June 1, 2014 Updated: June 1, 2014 | 11:06 pm
When it comes to politics, there’s no better prop than children. More than business owners, seniors or activists, kids are solid gold.
That’s why governments are eager to roll out kid-friendly policies and slap pictures of smiling youngsters on campaign brochures.
But a few misguided laws in Manitoba make it seem like our local leaders care more about the politics than the kids.
Let’s start with the province’s year-old bike helmet law, which turns anyone under the age of 18 into a criminal if they ride without a brain bucket.
While I agree with the intent of the law, having police chase down 10-year-olds for letting their hair blow in the breeze seems like a massive overreaction and waste of resources.
Better to deal with this through public education than public prosecution. However, saying you launched an education program doesn’t sound as impressive as passing legislation, so now every kid on a BMX is an outlaw.
In a case of the government not going far enough, we have the city’s new bylaw to create 30 kilometre-per-hour speed limits in school zones.
The trouble is, the lower speeds will only be in effect from 7 a.m. to 5:30 p.m., Monday to Friday, September through June. And as I’ve written in the past, part-time safety zones lead to part-time safety.
Kids use school grounds at all times of the day and year, and they deserve to expect a consistent level of safety without having to check a watch or calendar. Further, they walk or ride bikes outside of school zones, or play in community parks that don’t enjoy the same protection.
A more sensible solution would be to set a constant 40 kilometre-per-hour speed limit on all residential streets.

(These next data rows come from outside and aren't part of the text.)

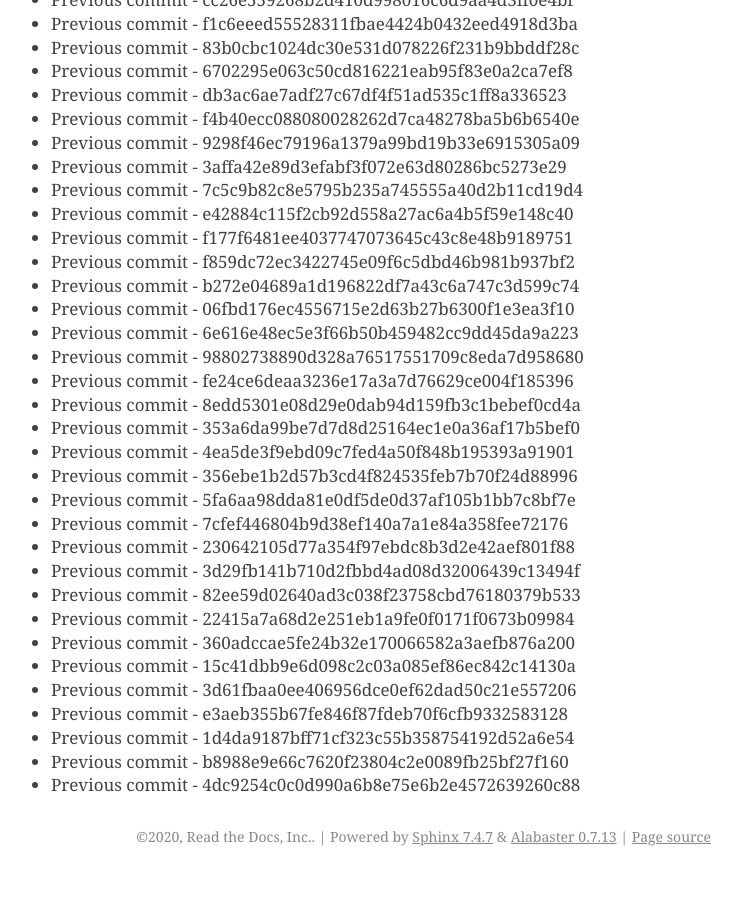
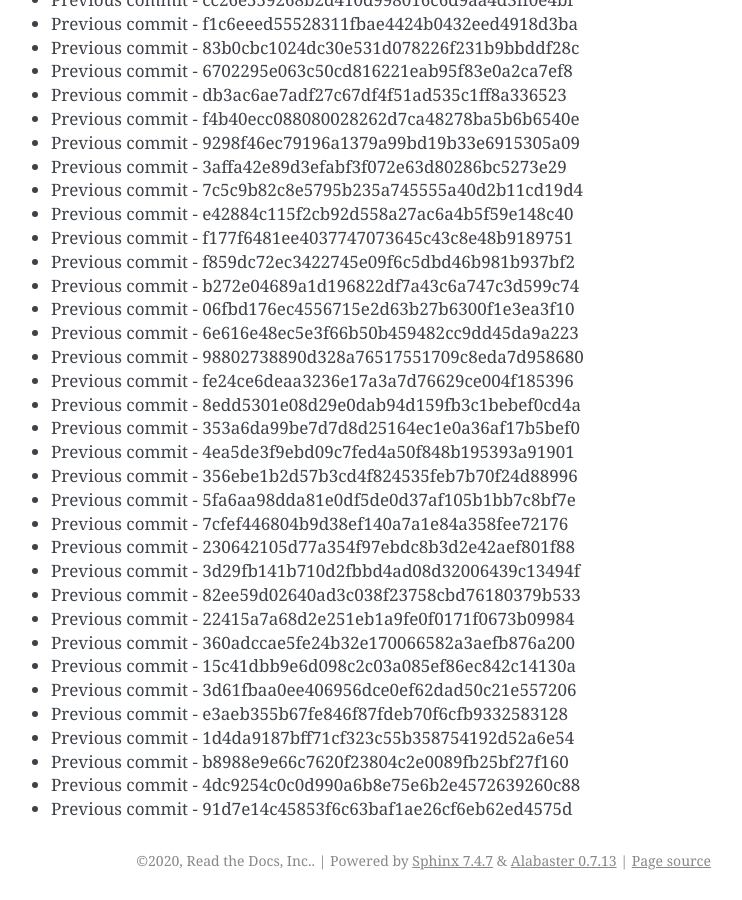
Before and after one commit to readthedocs/rtd-git-stresstest, a Sphinx documentation site: the page built from docs/updates.rst, in a window 1280 px wide and 900 px high, scrolled down 50153 px. Shown: the whole window, without its empty margins (399-1141 px from the left). Built offline with Sphinx 7.4.7, drawn with Linux system fonts in a browser that asks for light colours; before the commit the page ends 51029 px from its top, so only the background shows below that.

Commit message:
Generating commit from previous: 91d7e14c45853f6c63baf1ae26cf6eb62ed4575d

```diff
--- a/docs/updates.rst
+++ b/docs/updates.rst
@@ -2139,3 +2139,4 @@ It can be tested for any performance characteristics.
 * Previous commit - 1d4da9187bff71cf323c55b358754192d52a6e54
 * Previous commit - b8988e9e66c7620f23804c2e0089fb25bf27f160
 * Previous commit - 4dc9254c0c0d990a6b8e75e6b2e4572639260c88
+* Previous commit - 91d7e14c45853f6c63baf1ae26cf6eb62ed4575d
```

But city hall seems more interested in the perception of safety than actual improvements.
Finally, we have a case of government not even knowing what it’s protecting kids from.
The province recently announced it will ban the use of some weed and insect control products for home use to “protect children from synthetic chemical lawn pesticides.”
But the products being targeted have been tested extensively by Health Canada and declared safe for use around children, teenagers, pregnant women and other adults.
Instead, the province wants homeowners to use a variety of “green” alternatives.
“It is not a matter of to spray or not to spray, but rather what you spray on your lawn,” said Conservation Minister Gord Mackintosh.
But he’s wrong. Drowning your lawn with an ineffective organic product isn’t a safe option.
Instead, it’s a matter of how to spray. Follow the label on any approved pesticide and your children (and lawn) will be fine.
Again, if government truly had the best interests of children in mind, it would invest in public education on pesticide use, not unscientific bans for products that already meet strict safety guidelines.
A half-baked helmet law, a half-assed school zone bylaw and a hare-brained pesticide ban: Who is going to protect the children from the politicians?
[Sic] Deficit Model : The Canadian Cancer Society !!!